For this task, output every entry below exactly and omit the pictures.

==================================================

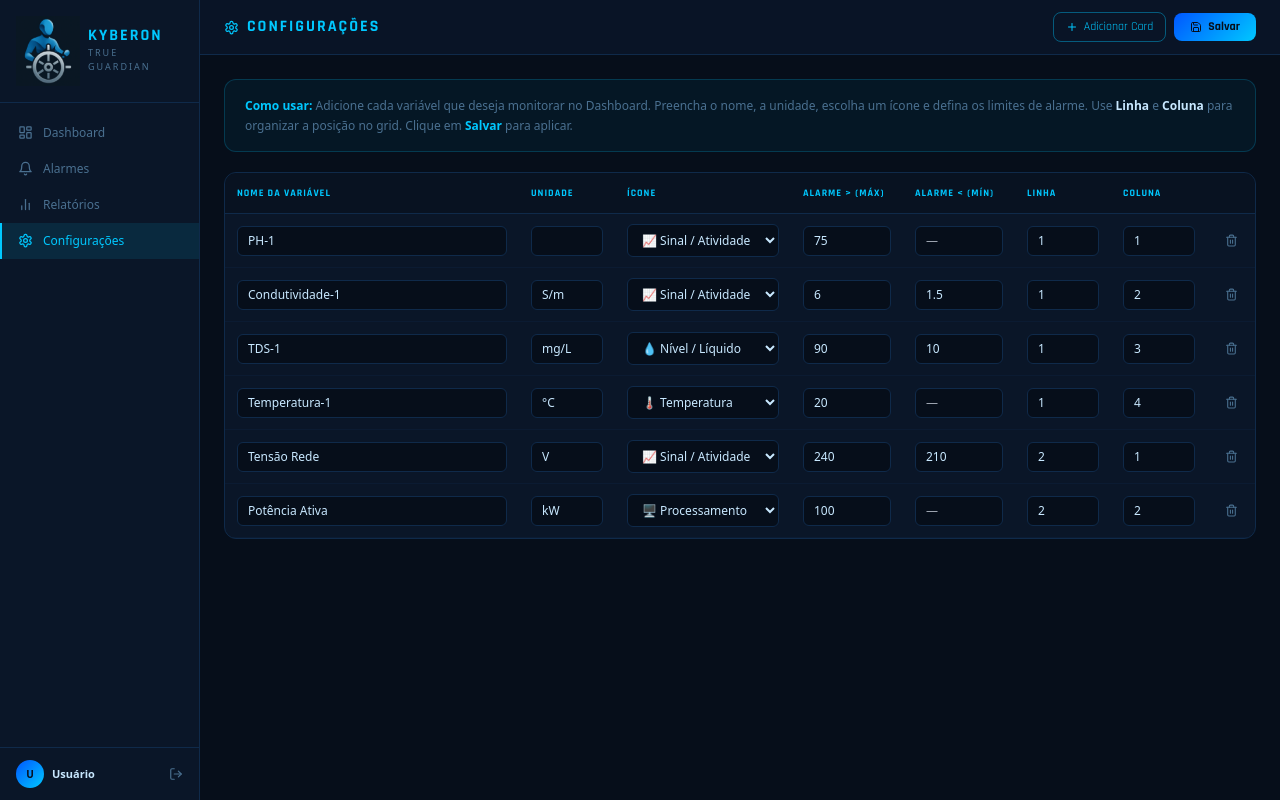
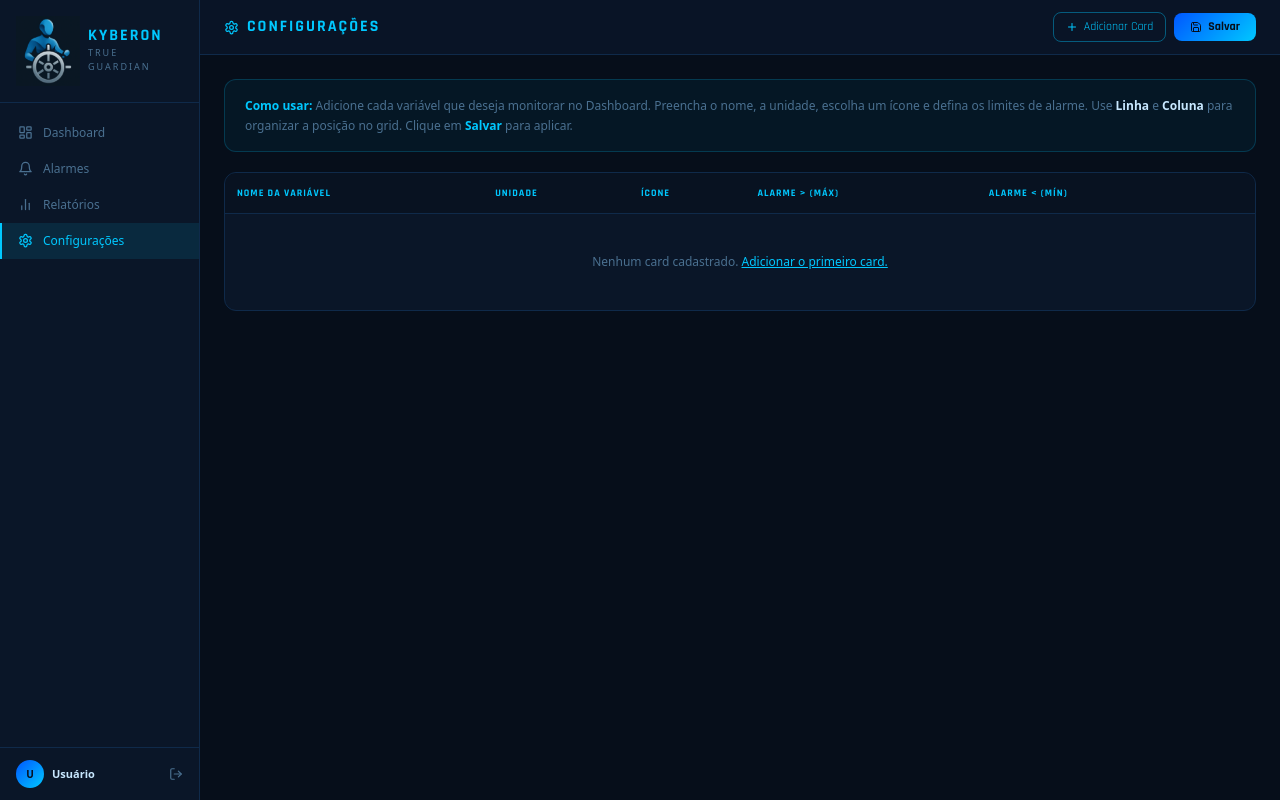
Before and after one commit to kyberontech/kyberon-saas, a Next.js app: page /configuracoes in a window 1280 px wide. Built offline with nearby package versions, Linux system fonts and the light colour scheme.

Commit message:
Retirado a função de ajuste de linha/coluna e entrada dos cards default

```diff
--- a/src/app/configuracoes/page.tsx
+++ b/src/app/configuracoes/page.tsx
@@ -7,7 +7,6 @@
 // Cada card representa uma variável monitorada.
 // Tudo é salvo no localStorage (sem banco de dados por enquanto).
 // ─────────────────────────────────────────────────────────────────────────────
-
 import { useState, useEffect } from 'react'
 import Sidebar from '@/components/Sidebar'
 import { Settings, Plus, Trash2, Save } from 'lucide-react'
@@ -15,6 +14,7 @@ import {
   getCards, saveCards, isInAlarm,
   type Card,
 } from '@/data/store'
+
 
 // Ícones disponíveis para os cards
 // Adicione mais nomes de ícones do Lucide conforme precisar
@@ -123,28 +123,6 @@ function CardRow({
         />
       </td>
 
-      {/* Linha */}
-      <td className="px-3 py-2.5 w-24">
-        <input
-          type="number"
-          min={1}
-          className={inputCls}
-          value={card.row}
-          onChange={e => set('row', +e.target.value)}
-        />
-      </td>
-
-      {/* Coluna */}
-      <td className="px-3 py-2.5 w-24">
-        <input
-          type="number"
-          min={1}
-          max={4}
-          className={inputCls}
-          value={card.col}
-          onChange={e => set('col', +e.target.value)}
-        />
-      </td>
 
       {/* Excluir */}
       <td className="px-3 py-2.5 w-12 text-center">
@@ -181,6 +159,7 @@ export default function ConfiguracoesPage() {
     setCards(prev => prev.filter(c => c.id !== id))
     setSaved(false)
   }
+
 
   // Adiciona card vazio
   function addCard() {
@@ -252,8 +231,6 @@ export default function ConfiguracoesPage() {
                       'Ícone',
                       'Alarme > (Máx)',
                       'Alarme < (Mín)',
-                      'Linha',
-                      'Coluna',
                       '',
                     ].map(h => (
                       <th
--- a/src/data/store.ts
+++ b/src/data/store.ts
@@ -45,7 +45,7 @@ export const MOCK_USER: User = {
 }
 
 // ── Cards padrão (criados na tela de Configurações) ───────────────────────────
-
+/**
 export const DEFAULT_CARDS: Card[] = [
   {
     id: 'card-1',
@@ -108,9 +108,10 @@ export const DEFAULT_CARDS: Card[] = [
     row: 2, col: 2,
   },
 ]
-
+*/
 
 // ── Alarmes simulados ─────────────────────────────────────────────────────────
+/**
 export const DEFAULT_ALARMS: AlarmEvent[] = [
   {
     id: 'alm-1',
@@ -133,10 +134,11 @@ export const DEFAULT_ALARMS: AlarmEvent[] = [
     status: 'RECONHECIDO',
   },
 ]
+*/
 
 // ── Helpers: lê/salva no localStorage ────────────────────────────────────────
 // Futuramente: substituir por chamadas fetch() para sua API
-
+/**
 export function getCards(): Card[] {
   if (typeof window === 'undefined') return DEFAULT_CARDS
   try {
@@ -146,12 +148,26 @@ export function getCards(): Card[] {
     return DEFAULT_CARDS
   }
 }
+*/
+
+export function getCards(): Card[] {
+  if (typeof window === 'undefined') return []
+  try {
+    const stored = localStorage.getItem('ky_cards')
+    return stored ? JSON.parse(stored) : []
+  } catch {
+    return []
+  }
+}
+
+
 
 export function saveCards(cards: Card[]): void {
   if (typeof window === 'undefined') return
   localStorage.setItem('ky_cards', JSON.stringify(cards))
 }
 
+/**
 export function getAlarms(): AlarmEvent[] {
   if (typeof window === 'undefined') return DEFAULT_ALARMS
   try {
@@ -161,11 +177,25 @@ export function getAlarms(): AlarmEvent[] {
     return DEFAULT_ALARMS
   }
 }
+*/
+
+export function getAlarms(): AlarmEvent[] {
+  if (typeof window === 'undefined') return []
+
+  try {
+    const stored = localStorage.getItem('ky_alarms')
+    return stored ? JSON.parse(stored) : []
+  } catch {
+    return []
+  }
+}
+
 
 export function saveAlarms(alarms: AlarmEvent[]): void {
   if (typeof window === 'undefined') return
   localStorage.setItem('ky_alarms', JSON.stringify(alarms))
 }
+
 
 // ── Verifica se um card está em alarme ───────────────────────────────────────
 export function isInAlarm(card: Card): boolean {
```
Also changed, not shown: 1 other file (tests, documents, lock files or other folders).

==================================================

**WRITTEN ANSWER**
Before and after one commit to kyberontech/kyberon-saas, a Next.js app: page /configuracoes in a window 1280 px wide. Built offline with nearby package versions, Linux system fonts and the light colour scheme.

Commit message:
Retirado a função de ajuste de linha/coluna e entrada dos cards default

```diff
--- a/src/app/configuracoes/page.tsx
+++ b/src/app/configuracoes/page.tsx
@@ -7,7 +7,6 @@
 // Cada card representa uma variável monitorada.
 // Tudo é salvo no localStorage (sem banco de dados por enquanto).
 // ─────────────────────────────────────────────────────────────────────────────
-
 import { useState, useEffect } from 'react'
 import Sidebar from '@/components/Sidebar'
 import { Settings, Plus, Trash2, Save } from 'lucide-react'
@@ -15,6 +14,7 @@ import {
   getCards, saveCards, isInAlarm,
   type Card,
 } from '@/data/store'
+
 
 // Ícones disponíveis para os cards
 // Adicione mais nomes de ícones do Lucide conforme precisar
@@ -123,28 +123,6 @@ function CardRow({
         />
       </td>
 
-      {/* Linha */}
-      <td className="px-3 py-2.5 w-24">
-        <input
-          type="number"
-          min={1}
-          className={inputCls}
-          value={card.row}
-          onChange={e => set('row', +e.target.value)}
-        />
-      </td>
-
-      {/* Coluna */}
-      <td className="px-3 py-2.5 w-24">
-        <input
-          type="number"
-          min={1}
-          max={4}
-          className={inputCls}
-          value={card.col}
-          onChange={e => set('col', +e.target.value)}
-        />
-      </td>
 
       {/* Excluir */}
       <td className="px-3 py-2.5 w-12 text-center">
@@ -181,6 +159,7 @@ export default function ConfiguracoesPage() {
     setCards(prev => prev.filter(c => c.id !== id))
     setSaved(false)
   }
+
 
   // Adiciona card vazio
   function addCard() {
@@ -252,8 +231,6 @@ export default function ConfiguracoesPage() {
                       'Ícone',
                       'Alarme > (Máx)',
                       'Alarme < (Mín)',
-                      'Linha',
-                      'Coluna',
                       '',
                     ].map(h => (
                       <th
--- a/src/data/store.ts
+++ b/src/data/store.ts
@@ -45,7 +45,7 @@ export const MOCK_USER: User = {
 }
 
 // ── Cards padrão (criados na tela de Configurações) ───────────────────────────
-
+/**
 export const DEFAULT_CARDS: Card[] = [
   {
     id: 'card-1',
@@ -108,9 +108,10 @@ export const DEFAULT_CARDS: Card[] = [
     row: 2, col: 2,
   },
 ]
-
+*/
 
 // ── Alarmes simulados ─────────────────────────────────────────────────────────
+/**
 export const DEFAULT_ALARMS: AlarmEvent[] = [
   {
     id: 'alm-1',
@@ -133,10 +134,11 @@ export const DEFAULT_ALARMS: AlarmEvent[] = [
     status: 'RECONHECIDO',
   },
 ]
+*/
 
 // ── Helpers: lê/salva no localStorage ────────────────────────────────────────
 // Futuramente: substituir por chamadas fetch() para sua API
-
+/**
 export function getCards(): Card[] {
   if (typeof window === 'undefined') return DEFAULT_CARDS
   try {
@@ -146,12 +148,26 @@ export function getCards(): Card[] {
     return DEFAULT_CARDS
   }
 }
+*/
+
+export function getCards(): Card[] {
+  if (typeof window === 'undefined') return []
+  try {
+    const stored = localStorage.getItem('ky_cards')
+    return stored ? JSON.parse(stored) : []
+  } catch {
+    return []
+  }
+}
+
+
 
 export function saveCards(cards: Card[]): void {
   if (typeof window === 'undefined') return
   localStorage.setItem('ky_cards', JSON.stringify(cards))
 }
 
+/**
 export function getAlarms(): AlarmEvent[] {
   if (typeof window === 'undefined') return DEFAULT_ALARMS
   try {
@@ -161,11 +177,25 @@ export function getAlarms(): AlarmEvent[] {
     return DEFAULT_ALARMS
   }
 }
+*/
+
+export function getAlarms(): AlarmEvent[] {
+  if (typeof window === 'undefined') return []
+
+  try {
+    const stored = localStorage.getItem('ky_alarms')
+    return stored ? JSON.parse(stored) : []
+  } catch {
+    return []
+  }
+}
+
 
 export function saveAlarms(alarms: AlarmEvent[]): void {
   if (typeof window === 'undefined') return
   localStorage.setItem('ky_alarms', JSON.stringify(alarms))
 }
+
 
 // ── Verifica se um card está em alarme ───────────────────────────────────────
 export function isInAlarm(card: Card): boolean {
```
Also changed, not shown: 1 other file (tests, documents, lock files or other folders).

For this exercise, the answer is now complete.